----- Extracted entries -----

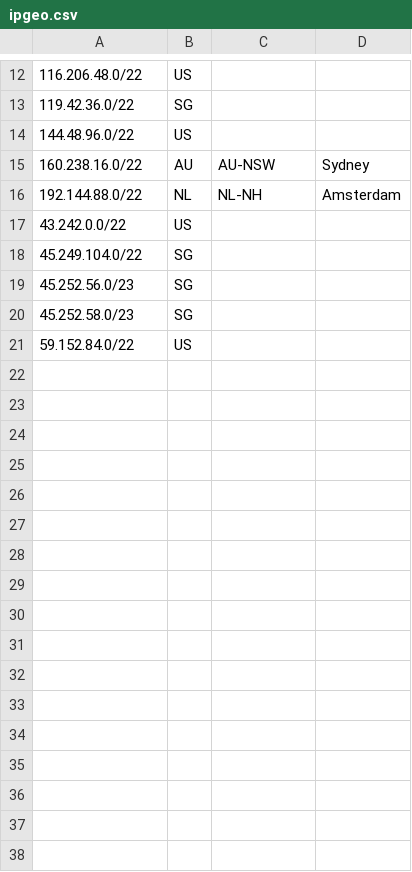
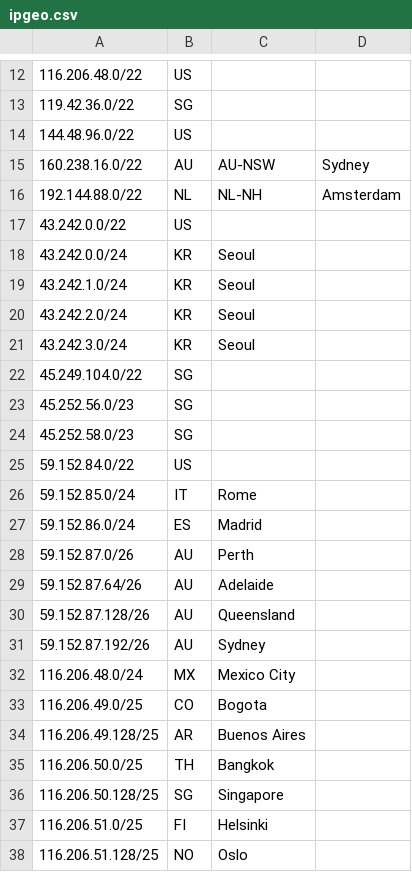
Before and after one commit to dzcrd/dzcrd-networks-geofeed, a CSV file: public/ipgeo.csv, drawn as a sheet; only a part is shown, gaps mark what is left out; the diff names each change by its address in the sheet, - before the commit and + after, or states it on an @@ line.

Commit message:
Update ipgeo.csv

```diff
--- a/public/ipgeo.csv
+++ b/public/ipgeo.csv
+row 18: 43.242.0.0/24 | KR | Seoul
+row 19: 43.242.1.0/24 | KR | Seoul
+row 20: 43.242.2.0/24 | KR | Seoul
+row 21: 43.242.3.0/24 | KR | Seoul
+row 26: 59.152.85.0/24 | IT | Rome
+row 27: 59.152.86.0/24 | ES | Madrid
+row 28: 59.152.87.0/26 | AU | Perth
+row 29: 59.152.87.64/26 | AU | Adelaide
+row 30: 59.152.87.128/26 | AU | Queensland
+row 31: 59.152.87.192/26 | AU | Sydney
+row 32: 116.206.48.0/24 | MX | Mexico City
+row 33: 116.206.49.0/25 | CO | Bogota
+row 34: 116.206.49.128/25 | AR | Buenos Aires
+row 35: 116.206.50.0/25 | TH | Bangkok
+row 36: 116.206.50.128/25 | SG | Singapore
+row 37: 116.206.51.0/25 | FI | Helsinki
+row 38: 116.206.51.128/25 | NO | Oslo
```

-----
----- Extracted entries -----

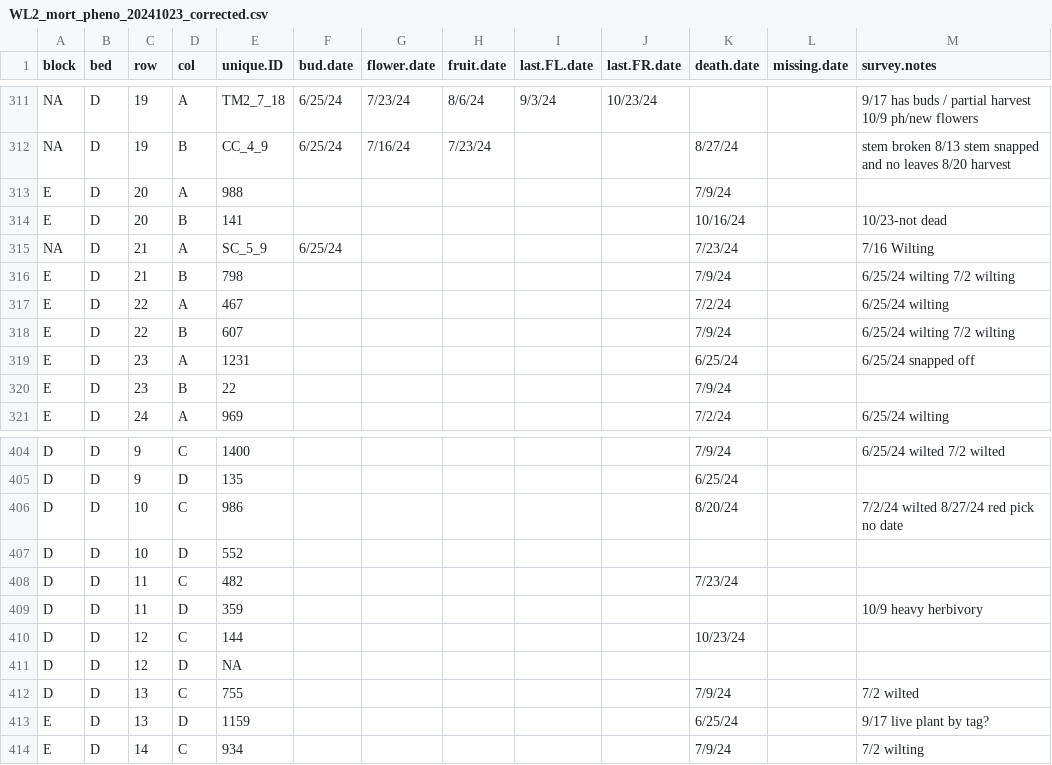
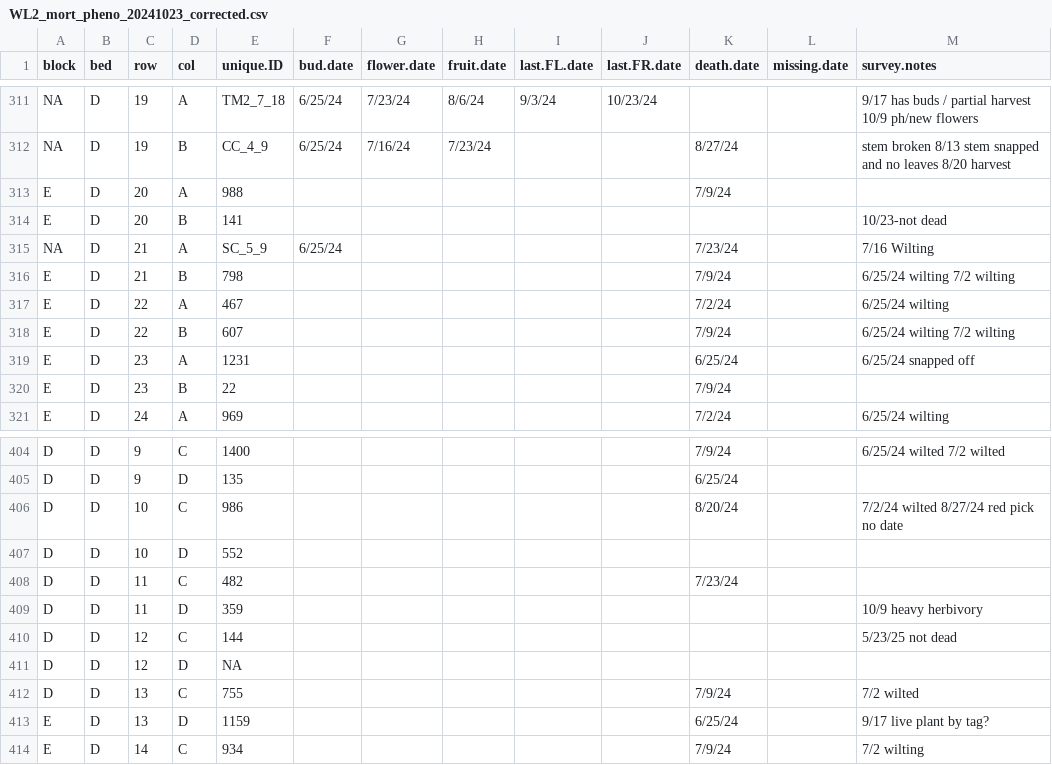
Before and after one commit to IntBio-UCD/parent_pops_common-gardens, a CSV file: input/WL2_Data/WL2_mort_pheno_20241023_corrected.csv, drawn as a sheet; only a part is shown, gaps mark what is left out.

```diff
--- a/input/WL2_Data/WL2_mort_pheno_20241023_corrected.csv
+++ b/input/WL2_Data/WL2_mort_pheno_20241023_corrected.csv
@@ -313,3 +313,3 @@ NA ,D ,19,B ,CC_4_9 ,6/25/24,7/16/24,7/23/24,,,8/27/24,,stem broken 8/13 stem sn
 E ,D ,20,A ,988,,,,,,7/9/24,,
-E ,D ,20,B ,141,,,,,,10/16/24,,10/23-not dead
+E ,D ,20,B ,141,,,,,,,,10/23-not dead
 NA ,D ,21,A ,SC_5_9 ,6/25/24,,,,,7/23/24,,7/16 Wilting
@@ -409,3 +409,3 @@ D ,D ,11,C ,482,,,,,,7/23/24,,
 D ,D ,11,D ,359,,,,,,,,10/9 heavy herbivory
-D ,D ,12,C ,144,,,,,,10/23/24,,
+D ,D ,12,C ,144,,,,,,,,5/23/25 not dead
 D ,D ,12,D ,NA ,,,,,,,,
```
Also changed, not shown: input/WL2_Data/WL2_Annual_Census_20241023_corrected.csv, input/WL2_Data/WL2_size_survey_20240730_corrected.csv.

-----
----- Extracted entries -----

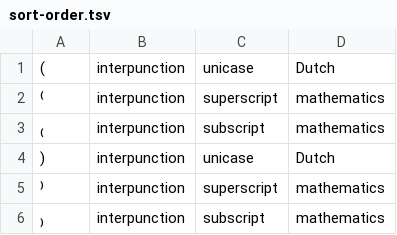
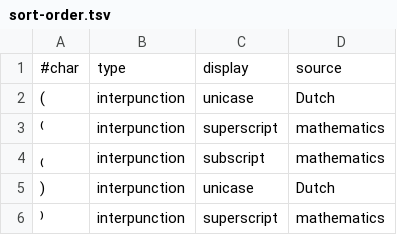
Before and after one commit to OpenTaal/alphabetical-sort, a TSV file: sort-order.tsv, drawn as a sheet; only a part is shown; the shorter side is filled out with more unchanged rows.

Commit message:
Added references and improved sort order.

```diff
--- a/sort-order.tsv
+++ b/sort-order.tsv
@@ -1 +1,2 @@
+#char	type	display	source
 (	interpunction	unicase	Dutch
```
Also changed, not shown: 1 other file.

-----

• **Problem to solve**: Where a line above holds the string "what", copy that line.

• **Solution to this task**:
Before and after one commit to dzcrd/dzcrd-networks-geofeed, a CSV file: public/ipgeo.csv, drawn as a sheet; only a part is shown, gaps mark what is left out; the diff names each change by its address in the sheet, - before the commit and + after, or states it on an @@ line.
Before and after one commit to IntBio-UCD/parent_pops_common-gardens, a CSV file: input/WL2_Data/WL2_mort_pheno_20241023_corrected.csv, drawn as a sheet; only a part is shown, gaps mark what is left out.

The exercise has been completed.